[Stored dataset items]
§

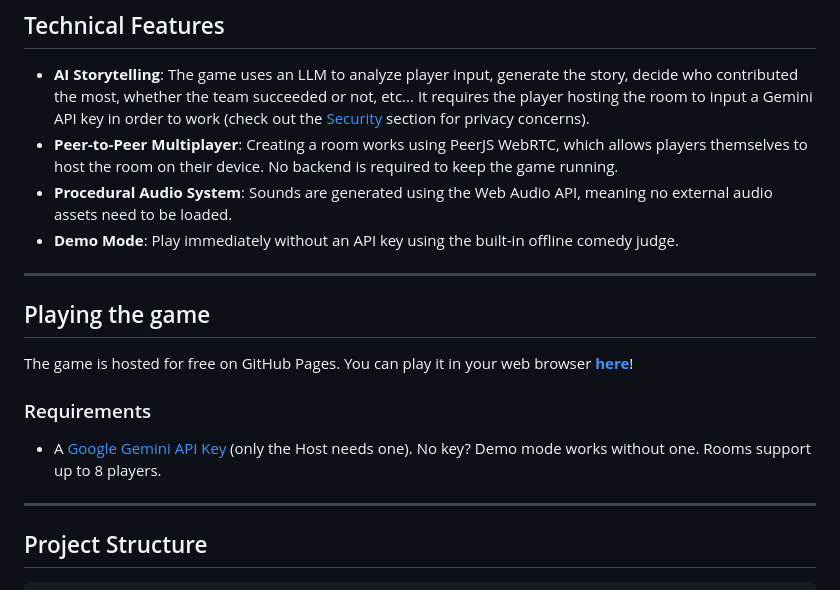
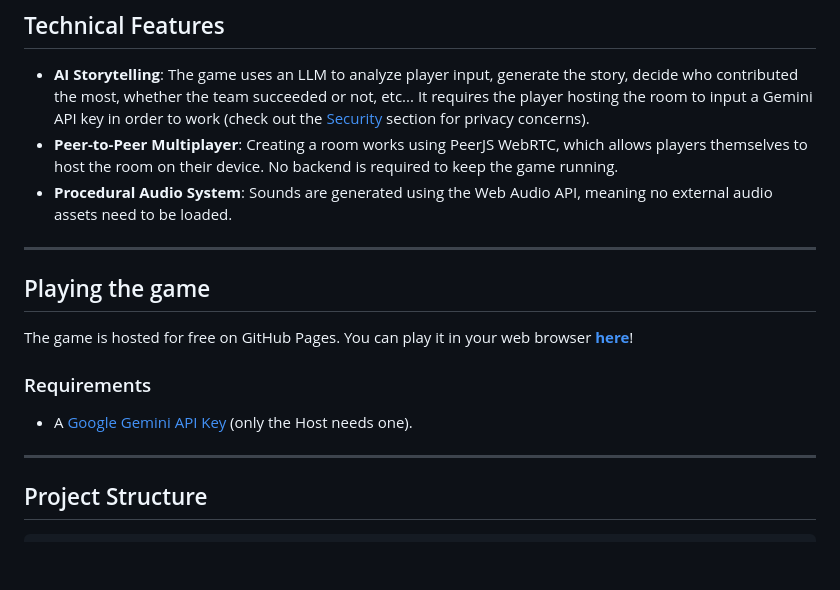
Before and after one commit to CaelanHehir/Plot-engineering, a Markdown page: README.md, the part around the change. Rendered like a GitHub page; blank space fills up the shorter version.

```diff
--- a/README.md
+++ b/README.md
@@ -28,7 +28,6 @@ Each game has a theme chosen by the host, and consists of multiple rounds. Each
 - **AI Storytelling**: The game uses an LLM to analyze player input, generate the story, decide who contributed the most, whether the team succeeded or not, etc... It requires the player hosting the room to input a Gemini API key in order to work (check out the [Security](#security) section for privacy concerns).
 - **Peer-to-Peer Multiplayer**: Creating a room works using PeerJS WebRTC, which allows players themselves to host the room on their device. No backend is required to keep the game running.
 - **Procedural Audio System**: Sounds are generated using the Web Audio API, meaning no external audio assets need to be loaded.
-- **Demo Mode**: Play immediately without an API key using the built-in offline comedy judge.
 
 ---
 
@@ -36,7 +35,7 @@ Each game has a theme chosen by the host, and consists of multiple rounds. Each
 The game is hosted for free on GitHub Pages. You can play it in your web browser **[here](https://caelanhehir.github.io/Plot-engineering/)**!
 
 ### Requirements
-- A [Google Gemini API Key](https://aistudio.google.com/app/apikey) (only the Host needs one). No key? Demo mode works without one. Rooms support up to 8 players.
+- A [Google Gemini API Key](https://aistudio.google.com/app/apikey) (only the Host needs one).
 
 ---
 
```
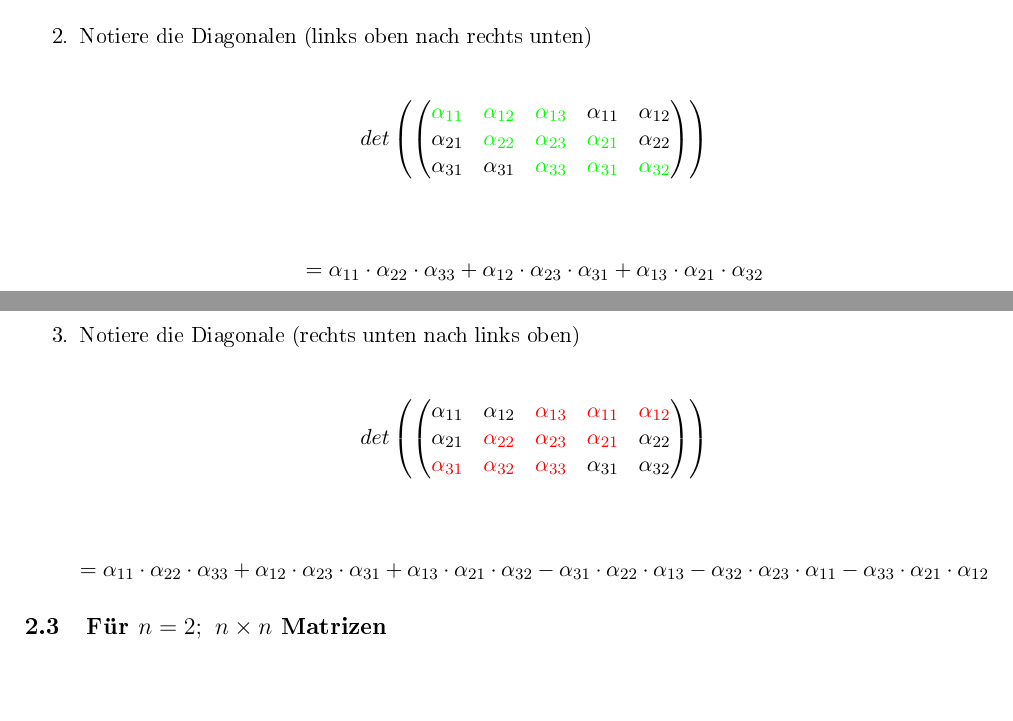
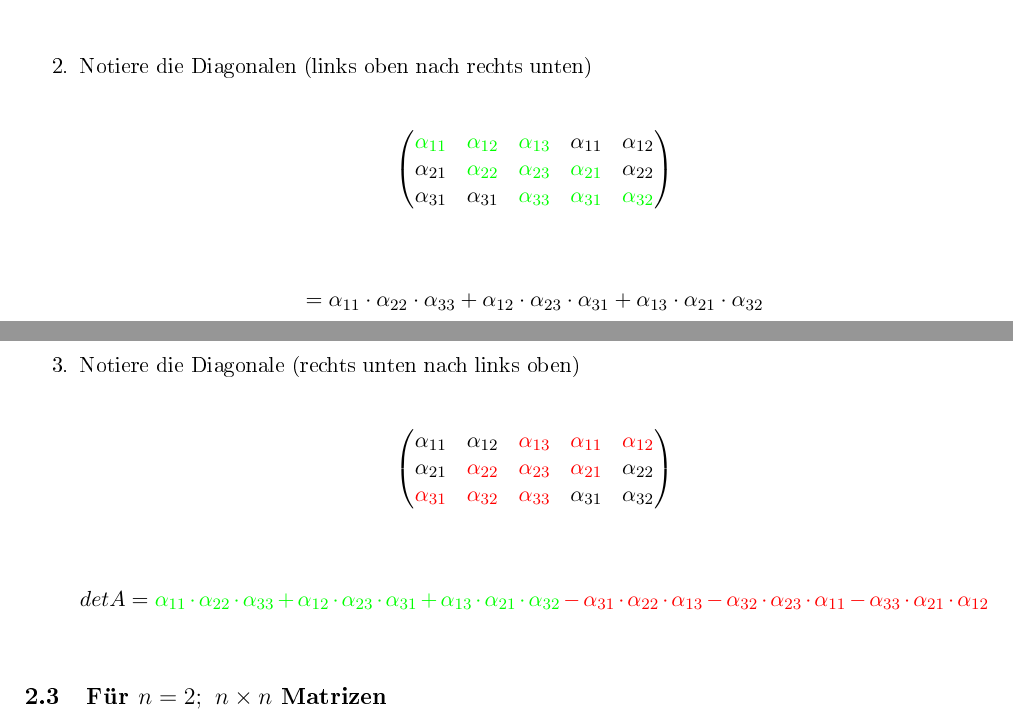
Before and after one commit to winfryed/uniDocs, a LaTeX document (docs/Universität/MatheB/Determinante/Determinanten.tex, which reads docs/Universität/MatheB/Determinante/Determinantenbestimmung.tex): two parts of pages 2 and 3 of 3, joined at a grey line, cut so that both start at the same text, the shorter picture padded with empty space. The pictures show the PDF file out/Determinanten.pdf that the author committed with the source.

Commit message:
redirect

```diff
--- a/docs/Universität/MatheB/Determinante/Determinantenbestimmung.tex
+++ b/docs/Universität/MatheB/Determinante/Determinantenbestimmung.tex
@@ -45,17 +45,17 @@ oben (später rot) werden multplikativ subtrahiert.
     \newline
     \item Notiere die Diagonalen (links oben nach rechts unten) \newline
     \newline
-    \[det\left ( \begin{pmatrix}{\color{green} \alpha_{11}} & {\color{green} \alpha_{12}} &{\color{green} \alpha_{13}} & {\color{Black} \alpha_{11}} & {\color{Black} \alpha_{12}} \\
+    \[ \begin{pmatrix}{\color{green} \alpha_{11}} & {\color{green} \alpha_{12}} &{\color{green} \alpha_{13}} & {\color{Black} \alpha_{11}} & {\color{Black} \alpha_{12}} \\
     \alpha_{21}& {\color{green} \alpha_{22}} &{\color{green} \alpha_{23}} & {\color{green} \alpha_{21}} & {\color{black} \alpha_{22}}\\ \alpha_{31}& \alpha_{31} & {\color{green} \alpha_{33}} &
-        {\color{green} \alpha_{31}} & {\color{green} \alpha_{32}} \end{pmatrix} \right )\] \newline
+        {\color{green} \alpha_{31}} & {\color{green} \alpha_{32}} \end{pmatrix} \] \newline
     \newline \[= \alpha_{11} \cdot \alpha_{22} \cdot \alpha_{33} + \alpha_{12} \cdot \alpha_{23} \cdot \alpha_{31} + \alpha_{13} \cdot \alpha_{21} \cdot \alpha_{32}\]
     \newpage
     \item Notiere die Diagonale (rechts unten nach links oben) \newline
     \newline
-    \[det\left ( \begin{pmatrix} \alpha_{11} & \alpha_{12} & {\color{red}\alpha_{13}} &
+    \[\begin{pmatrix} \alpha_{11} & \alpha_{12} & {\color{red}\alpha_{13}} &
         {\color{red} \alpha_{11}} &  {\color{red} \alpha_{12}} \\ \alpha_{21}& {\color{red} \alpha_{22}} &{\color{red} \alpha_{23}} & {\color{red} \alpha_{21}} &  \alpha_{22}\\ {\color{red} \alpha_{31}}&{\color{red} \alpha_{32}} & {\color{red} \alpha_{33 }} & \alpha_{31} &
-    \alpha_{32} \end{pmatrix} \right )\] \newline
-    \newline \[= \alpha_{11} \cdot \alpha_{22} \cdot \alpha_{33} + \alpha_{12} \cdot \alpha_{23} \cdot \alpha_{31} + \alpha_{13} \cdot \alpha_{21} \cdot \alpha_{32}
+    \alpha_{32} \end{pmatrix}\] \newline
+    \newline \[detA= \color{green}\alpha_{11} \cdot \alpha_{22} \cdot \alpha_{33} + \alpha_{12} \cdot \alpha_{23} \cdot \alpha_{31} + \alpha_{13} \cdot \alpha_{21} \cdot \alpha_{32} \color{red}
     - \alpha_{31} \cdot \alpha_{22} \cdot \alpha_{13} - \alpha_{32} \cdot \alpha_{23} \cdot \alpha_{11} - \alpha_{33} \cdot \alpha_{21} \cdot \alpha_{12}\]
 \end{enumerate}\newline
 \newline
```
Also changed, not shown: out/Determinanten.pdf, docs/Universität/MatheB/Determinante/Determinantenbestimmung.tex (4 more changed lines), 3 other files.
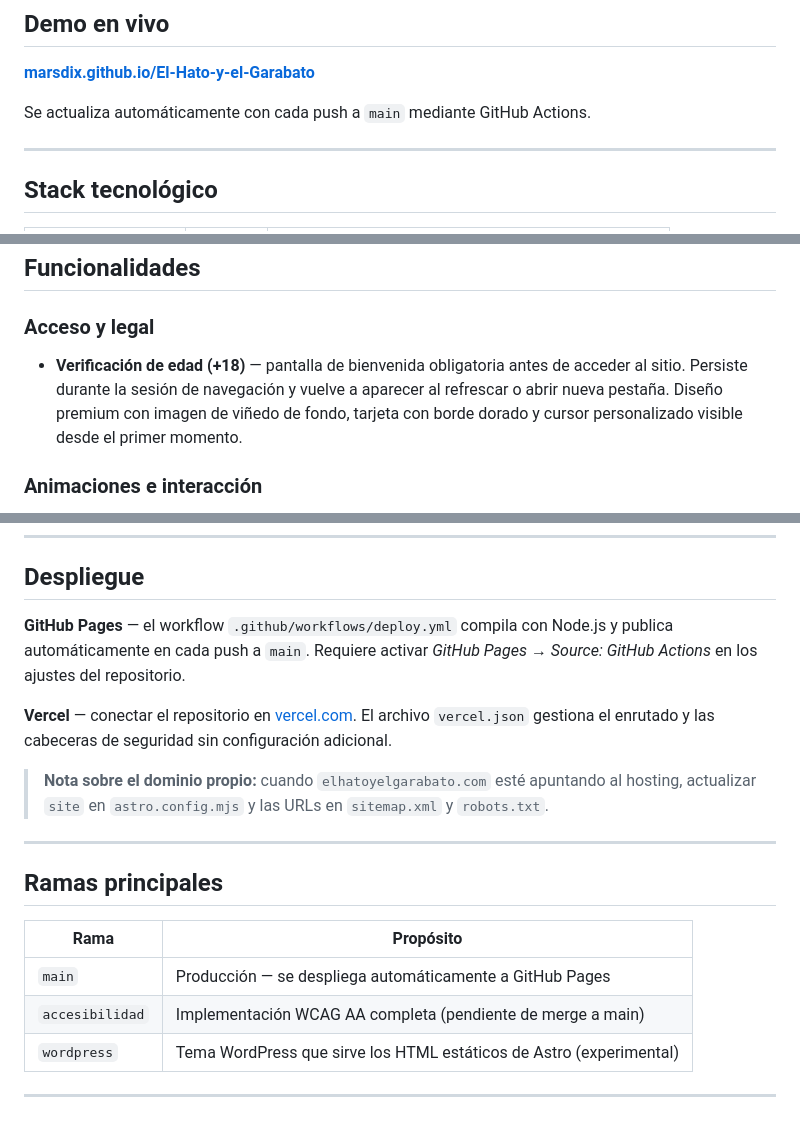
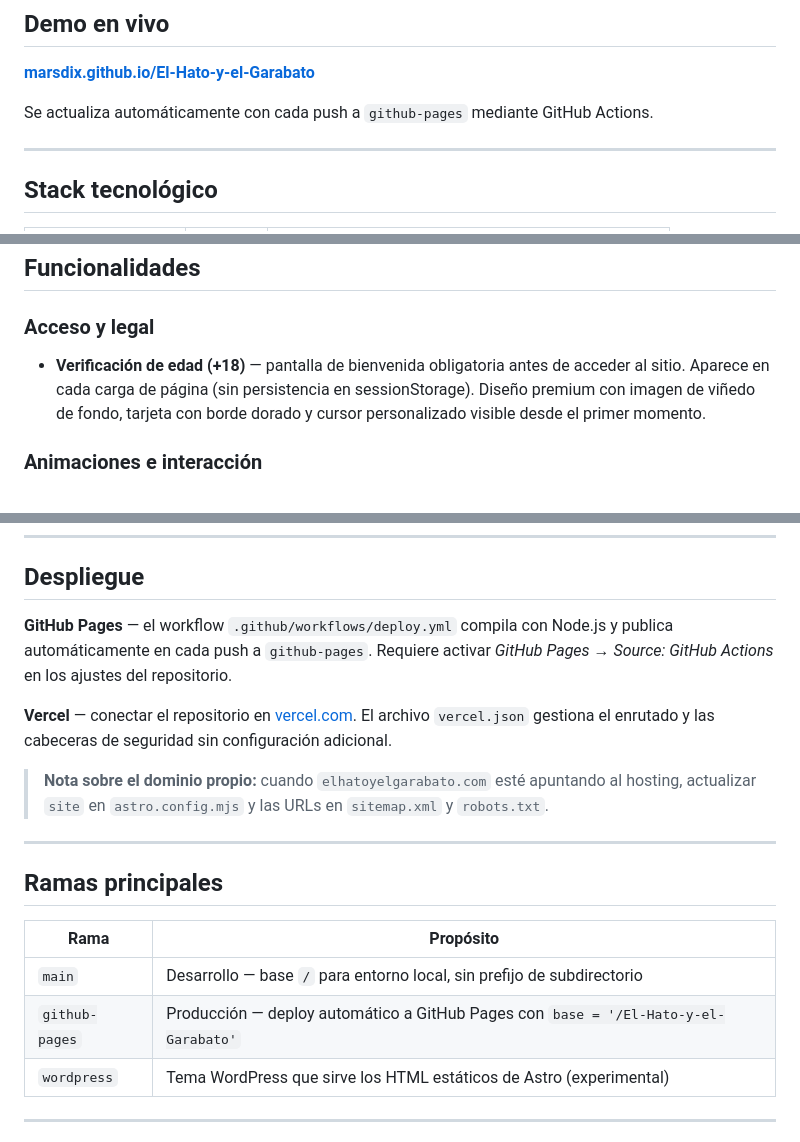
Before and after one commit to Marsdix/El-Hato-y-el-Garabato, a Markdown page: README.md, 3 parts joined by grey strips. Drawn GitHub-style.

Commit message:
docs: actualizar README con cambios reales del proyecto
- Rama de deploy: main → github-pages (base /El-Hato-y-el-Garabato)
- Rama accesibilidad: eliminada de la tabla (mergeada a main)
- Age-gate: corrección comportamiento — sin sessionStorage, aparece cada carga

Co-Authored-By: Claude Sonnet 4.6 <noreply@anthropic.com>

```diff
--- a/README.md
+++ b/README.md
@@ -16,7 +16,7 @@
 
 **[marsdix.github.io/El-Hato-y-el-Garabato](https://marsdix.github.io/El-Hato-y-el-Garabato/)**
 
-Se actualiza automáticamente con cada push a `main` mediante GitHub Actions.
+Se actualiza automáticamente con cada push a `github-pages` mediante GitHub Actions.
 
 ---
 
@@ -60,7 +60,7 @@ Se actualiza automáticamente con cada push a `main` mediante GitHub Actions.
 ## Funcionalidades
 
 ### Acceso y legal
-- **Verificación de edad (+18)** — pantalla de bienvenida obligatoria antes de acceder al sitio. Persiste durante la sesión de navegación y vuelve a aparecer al refrescar o abrir nueva pestaña. Diseño premium con imagen de viñedo de fondo, tarjeta con borde dorado y cursor personalizado visible desde el primer momento.
+- **Verificación de edad (+18)** — pantalla de bienvenida obligatoria antes de acceder al sitio. Aparece en cada carga de página (sin persistencia en sessionStorage). Diseño premium con imagen de viñedo de fondo, tarjeta con borde dorado y cursor personalizado visible desde el primer momento.
 
 ### Animaciones e interacción
 - **Parallax en heroes** — el fondo se desplaza a velocidad reducida con `useScroll` + `useTransform` de Framer Motion.
@@ -224,7 +224,7 @@ npm run preview      # Previsualiza la build en local
 
 ## Despliegue
 
-**GitHub Pages** — el workflow `.github/workflows/deploy.yml` compila con Node.js y publica automáticamente en cada push a `main`. Requiere activar *GitHub Pages → Source: GitHub Actions* en los ajustes del repositorio.
+**GitHub Pages** — el workflow `.github/workflows/deploy.yml` compila con Node.js y publica automáticamente en cada push a `github-pages`. Requiere activar *GitHub Pages → Source: GitHub Actions* en los ajustes del repositorio.
 
 **Vercel** — conectar el repositorio en [vercel.com](https://vercel.com). El archivo `vercel.json` gestiona el enrutado y las cabeceras de seguridad sin configuración adicional.
 
@@ -235,8 +235,8 @@ npm run preview      # Previsualiza la build en local
 
 | Rama | Propósito |
 |---|---|
-| `main` | Producción — se despliega automáticamente a GitHub Pages |
-| `accesibilidad` | Implementación WCAG AA completa (pendiente de merge a main) |
+| `main` | Desarrollo — base `/` para entorno local, sin prefijo de subdirectorio |
+| `github-pages` | Producción — deploy automático a GitHub Pages con `base = '/El-Hato-y-el-Garabato'` |
 | `wordpress` | Tema WordPress que sirve los HTML estáticos de Astro (experimental) |
 
 ---
```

§

• **DIRECTIONS**
Filter the entries down to the lines with the word "begin" in them, and copy those lines.

• **WRITTEN RESPONSE**
-    \[det\left ( \begin{pmatrix}{\color{green} \alpha_{11}} & {\color{green} \alpha_{12}} &{\color{green} \alpha_{13}} & {\color{Black} \alpha_{11}} & {\color{Black} \alpha_{12}} \\
+    \[ \begin{pmatrix}{\color{green} \alpha_{11}} & {\color{green} \alpha_{12}} &{\color{green} \alpha_{13}} & {\color{Black} \alpha_{11}} & {\color{Black} \alpha_{12}} \\
-    \[det\left ( \begin{pmatrix} \alpha_{11} & \alpha_{12} & {\color{red}\alpha_{13}} &
+    \[\begin{pmatrix} \alpha_{11} & \alpha_{12} & {\color{red}\alpha_{13}} &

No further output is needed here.